January 23, 1925|
September 22, 2016 (Aged 91)|
Tel Aviv, Israel
Joseph Harmatz (Hebrew: יוסף חרמץ; 23 January 1925–22 September 2016) was a Lithuanian-born Jew who fought as a partisan fighter during World War II. After the war, he joined Nakam and plotted acts of revenge that were aimed at killing Nazis to avenge Jewish deaths during the Holocaust. After emigrating to Israel, he headed World ORT, a Jewish non-profit organization that promotes education and training in communities around the world.
Born into a prosperous family in Rokiškis, Lithuania, on 23 January 1925, Harmatz was transferred to the Vilnius Ghetto, together with his family, after the occupation of Lithuania by Nazi Germany. His youngest brother and all of his grandparents were killed and his older brother died during a military action. His despondent father committed suicide. Left alone with his mother at the age of 16, Harmatz left the ghetto through the sewers and joined a band of guerrillas fighting the Nazis.
After the war, Harmatz became part of Nakam (Hebrew for Revenge), a group of 50 former underground fighters led by Abba Kovner that was dedicated to efforts to avenge the deaths of the six million Jewish victims of Nazi extermination efforts in the Holocaust. Harmatz told The Observer in 1998 that the goal of Nakam was the death of as many Germans as possible, with the group planning "to kill six million Germans, one for every Jew slaughtered by the Germans", acknowledging that the effort "was revenge, quite simply. Were we not entitled to our revenge, too?"
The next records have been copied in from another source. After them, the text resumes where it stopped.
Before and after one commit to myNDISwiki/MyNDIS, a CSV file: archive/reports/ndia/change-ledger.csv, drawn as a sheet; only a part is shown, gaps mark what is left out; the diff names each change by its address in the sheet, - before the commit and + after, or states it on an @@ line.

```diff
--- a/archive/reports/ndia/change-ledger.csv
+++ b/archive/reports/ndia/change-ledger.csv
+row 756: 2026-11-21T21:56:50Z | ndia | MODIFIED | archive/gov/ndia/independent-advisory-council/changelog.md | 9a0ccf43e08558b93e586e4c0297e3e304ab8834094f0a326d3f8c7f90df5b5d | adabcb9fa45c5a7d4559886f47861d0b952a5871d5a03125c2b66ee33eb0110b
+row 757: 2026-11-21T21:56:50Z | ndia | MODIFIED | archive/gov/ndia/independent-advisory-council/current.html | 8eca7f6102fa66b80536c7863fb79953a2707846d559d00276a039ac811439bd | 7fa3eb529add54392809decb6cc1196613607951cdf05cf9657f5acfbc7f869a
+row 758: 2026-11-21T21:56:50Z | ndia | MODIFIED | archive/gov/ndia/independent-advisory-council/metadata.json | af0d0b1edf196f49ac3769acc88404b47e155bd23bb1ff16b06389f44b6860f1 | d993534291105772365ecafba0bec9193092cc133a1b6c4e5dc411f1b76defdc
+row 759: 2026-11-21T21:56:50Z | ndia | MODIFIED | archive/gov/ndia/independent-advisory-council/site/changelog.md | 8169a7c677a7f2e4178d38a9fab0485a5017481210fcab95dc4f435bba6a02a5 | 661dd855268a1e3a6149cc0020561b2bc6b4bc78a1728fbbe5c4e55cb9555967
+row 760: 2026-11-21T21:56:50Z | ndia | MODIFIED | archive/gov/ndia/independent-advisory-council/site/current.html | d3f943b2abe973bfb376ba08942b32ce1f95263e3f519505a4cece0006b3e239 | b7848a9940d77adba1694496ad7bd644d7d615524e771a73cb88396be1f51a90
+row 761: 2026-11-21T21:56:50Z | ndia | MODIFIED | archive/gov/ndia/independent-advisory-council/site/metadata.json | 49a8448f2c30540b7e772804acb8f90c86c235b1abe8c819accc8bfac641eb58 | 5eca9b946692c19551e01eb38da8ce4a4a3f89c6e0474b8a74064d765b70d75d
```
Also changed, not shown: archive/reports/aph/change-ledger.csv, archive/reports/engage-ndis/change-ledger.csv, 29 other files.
Harmatz and his associates targeted Stalag XIII-D, a prisoner-of-war camp built on what had been the Nazi party rally grounds in Nuremberg, that was being used to intern 12,000 members of the SS, many of whom had been involved in running concentration camps and other aspects of the Final Solution, Nazi Germany's policy of deliberate and systematic genocide across German-occupied Europe. In April 1946, a member of the group got a job as a baker and used arsenic to poison 3,000 loaves of bread that were to be fed to the prisoners. Nearly 2,000 prisoners were sickened; they were described in The New York Times as being "seriously ill", though American authorities thought that the arsenic had got onto the crust of the bread by accident and had been used as an insecticide. United States Army investigators found enough arsenic to have killed 60,000 people and Nakam claimed several hundred victims, but declassified documents obtained by Associated Press in 2016 stated there were no casualties. Harmatz's son would later say that his father had no regret for his attempts to kill these Germans, saying that he was only "sorry that it didn't work". In his 1998 book From the Wings, Harmatz alleged that the poisoning plot had the approval of Chaim Weizmann, though David Ben-Gurion and Zalman Shazar were both against the plan.
An earlier attempt to poison the water in a number of German cities failed after Kovner was arrested by British forces on a ship on which the poison had been hidden, and had been thrown overboard to prevent its capture. According to his son, Harmatz was thankful in retrospect that the plot to poison the water supplies in German cities had failed, saying that it would have harmed efforts to create an incipient State of Israel and would have led to charges of moral equivalence between actions of Germans and Jews. Another effort to kill Nazi war criminals on trial at Nuremberg failed when the group was unable to find any U.S. Army guards willing to participate.
After emigrating to Israel in 1950, Harmatz worked to aid Jews resettling from countries around the world. From 1960 to 1994, he headed World ORT, a Jewish non-profit organization that promotes education and training in communities around the world.
- Roberts, Sam. "Joseph Harmatz, Who Led Jewish Plot to Kill Germans After World War II, Dies at 91", The New York Times, September 29, 2016. Accessed October 21, 2016.
- Freedland, Jonathan. "Revenge", The Guardian, July 25, 2008. Accessed October 21, 2016.
- via Associated Press. "Poison Bread Fells 1,900 German Captives In U.S. Army Prison Camp Near Nuremberg", The New York Times, April 20, 1946. Accessed October 21, 2016. "Nineteen hundred German prisoners of war were poisoned by arsenic in their bread early this week in a United States camp and all are "seriously ill," United States headquarters announced tonight."
- Associated Press in Tel Aviv (31 August 2016). "Failed Jewish Holocaust survivor plot to kill Nazis still a mystery after 70 years". Retrieved October 21, 2016.
- Davis, Douglas. "Survivor reveals 1945 plan to kill 6 million Germans", Jweekly, March 27, 1998. Accessed October 21, 2016.